Missed the 2018 Performance Networks Seminar and wished you were there? No need to panic. We give you a round-up of this year’s speakers, forums and topics.
Data intelligence has become an integral part of service delivery. Therefore, the place to be for those who work in frontline services was beside the seaside at the Performance Networks Seminar 2018. The working seminar is an essential part of the performance networks timetable, and remains an invaluable shared learning experience for councils facing financial uncertainty.
On the morning of 6 December, delegates from across the UK arrived en masse at the Grand Hotel in Blackpool. There they enjoyed two days of expert insight from thought-leaders in local government, and were offered an opportunity to share best practice with fellow delegates.
On the first day of the seminar, delegates heard from various highprofile keynote speakers discussing the ways council services can leverage their data to demonstrate competitiveness and improve performance. In the afternoon, delegates could attend one of six informative and engaging forums and then one of twelve servicespecific workshops. The forums and workshops allowed delegates to discuss issues of local concern and develop solutions with colleagues through problem solving surgeries.
Using performance intelligence at a local level
Opening the seminar Adrian Phillips, Interim Chief Executive of Preston Council, explored the impact of austerity in places like Preston that have lost significant sums of money.
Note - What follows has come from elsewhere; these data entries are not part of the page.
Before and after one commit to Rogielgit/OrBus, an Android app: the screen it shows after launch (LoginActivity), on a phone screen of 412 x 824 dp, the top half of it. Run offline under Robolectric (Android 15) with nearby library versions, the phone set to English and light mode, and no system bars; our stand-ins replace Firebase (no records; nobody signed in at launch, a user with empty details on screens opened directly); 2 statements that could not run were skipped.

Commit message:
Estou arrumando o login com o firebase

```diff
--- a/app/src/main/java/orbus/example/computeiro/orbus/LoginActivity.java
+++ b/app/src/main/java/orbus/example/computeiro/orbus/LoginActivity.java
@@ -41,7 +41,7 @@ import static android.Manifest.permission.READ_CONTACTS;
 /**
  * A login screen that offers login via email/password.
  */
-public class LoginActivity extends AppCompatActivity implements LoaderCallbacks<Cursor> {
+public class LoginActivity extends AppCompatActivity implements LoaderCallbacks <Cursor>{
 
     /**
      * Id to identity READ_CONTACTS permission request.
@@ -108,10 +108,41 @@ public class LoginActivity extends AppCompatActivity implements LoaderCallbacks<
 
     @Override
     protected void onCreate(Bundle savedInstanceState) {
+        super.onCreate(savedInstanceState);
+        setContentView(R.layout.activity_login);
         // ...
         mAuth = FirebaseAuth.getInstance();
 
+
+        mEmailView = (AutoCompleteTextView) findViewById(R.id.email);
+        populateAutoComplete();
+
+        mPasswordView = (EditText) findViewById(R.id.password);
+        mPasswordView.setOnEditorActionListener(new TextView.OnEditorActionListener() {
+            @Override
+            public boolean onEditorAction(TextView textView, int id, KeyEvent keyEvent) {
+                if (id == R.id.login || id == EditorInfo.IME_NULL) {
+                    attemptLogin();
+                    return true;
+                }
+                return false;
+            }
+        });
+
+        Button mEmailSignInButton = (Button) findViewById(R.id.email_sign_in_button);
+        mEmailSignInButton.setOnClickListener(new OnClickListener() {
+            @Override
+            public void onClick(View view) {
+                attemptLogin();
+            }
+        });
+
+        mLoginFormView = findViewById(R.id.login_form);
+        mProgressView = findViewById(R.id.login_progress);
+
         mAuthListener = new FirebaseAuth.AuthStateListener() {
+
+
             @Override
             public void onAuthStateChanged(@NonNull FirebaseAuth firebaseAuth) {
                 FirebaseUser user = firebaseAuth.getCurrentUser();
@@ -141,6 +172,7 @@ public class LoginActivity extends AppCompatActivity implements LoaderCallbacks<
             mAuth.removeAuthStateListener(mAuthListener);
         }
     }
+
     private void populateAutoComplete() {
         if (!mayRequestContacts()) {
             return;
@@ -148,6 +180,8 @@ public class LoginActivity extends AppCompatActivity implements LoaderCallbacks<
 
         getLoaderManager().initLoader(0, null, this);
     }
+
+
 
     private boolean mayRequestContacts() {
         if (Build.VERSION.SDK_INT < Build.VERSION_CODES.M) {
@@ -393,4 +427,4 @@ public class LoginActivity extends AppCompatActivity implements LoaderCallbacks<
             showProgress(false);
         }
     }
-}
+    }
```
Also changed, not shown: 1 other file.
However, through a mixture of innovation and pragmatism, the Council has created positive results for local communities. Adrian also paid tribute to the frontline workers on the ground who deliver the services which really matter to local communities, adapting and changing to meet the emerging needs of their local residents in spite of the financial pressures.
Adrian Phillips, Interim Chief Executive of Preston Council, addressing delegates.
How are frontline services performing
Paul Smith of Survation followed on from this theme of residents in sharing the results of the APSE / Survation 2018 public opinion survey. Paul explained that some of the key highlights from the report were that four times as many still trust the local council over the Government to make decisions about how services are delivered in local areas; six times as many trust local Councillors over Government ministers to make decision about their local area and four and half times as many trusted Councils to provide services in their local area over a private company, with people trusting the council five times more than the Government. Interestingly Mr Smith also said that 80% of the public would like the Government to give more money to local councils to spend at the local level for services that are in their neighbourhood. This shows there is huge support amongst the public for those neighbourhood level services that councils deliver on a daily basis to residents.
Survation’s Paul Smith shares the results from the latest APSE and Survation public opinion survey
Maintaining or improving performance?
APSE’s Debbie Johns was up next to provide a picture of performance within the UK from the data sets in performance networks. Debbie opened her address by noting how UK local government spending as a share of GDP, already below the 1979-2014 minimum, is projected to go on falling to 2020.
How has this reduction in spend been reflected in performance networks data on neighbourhood services?
In terms of the direction of travel for frontline services, Debbie explored a variety of data over different service areas and shared her findings. For example in areas like Parks key productivity indicators like the numbers of hectares maintained per FTE front line employee has shown a 30% increase since 12/13; whilst in one sense this is a positive outcome it also reflects reduced staffing numbers, and changes to the services due to budget pressures. In sports and leisure services, for both wet and dry facilities, operational recovery ratios have improved over the period. This appears to demonstrate a much more commercial mind-set in the sector where ancillary sales and returning customers are of increasing importance to council facilities.
In areas like refuse collection the ongoing pressure to reduce landfill and increase recycling is shown in a positive picture for the sector. The percentage of residual household waste going to landfill each year has seen a reduction of 27% since 2009/2010. However, Debbie warned to continue this achievement it is likely that new investment would be needed in both collection methods and waste disposal plants. This was, she argued, vital to address environmental concerns. There was also a theme to emerge in the street lighting sector where the increase in LED lighting has led to both a reduction in CO2 emissions of 36%, and significant cost reduction in energy costs per light reducing by 11% from 2012/2013.
Debbie then updated delegates as to the progress being made by the Performance Networks Service in expanding its influence, launching new projects and improving user-experience.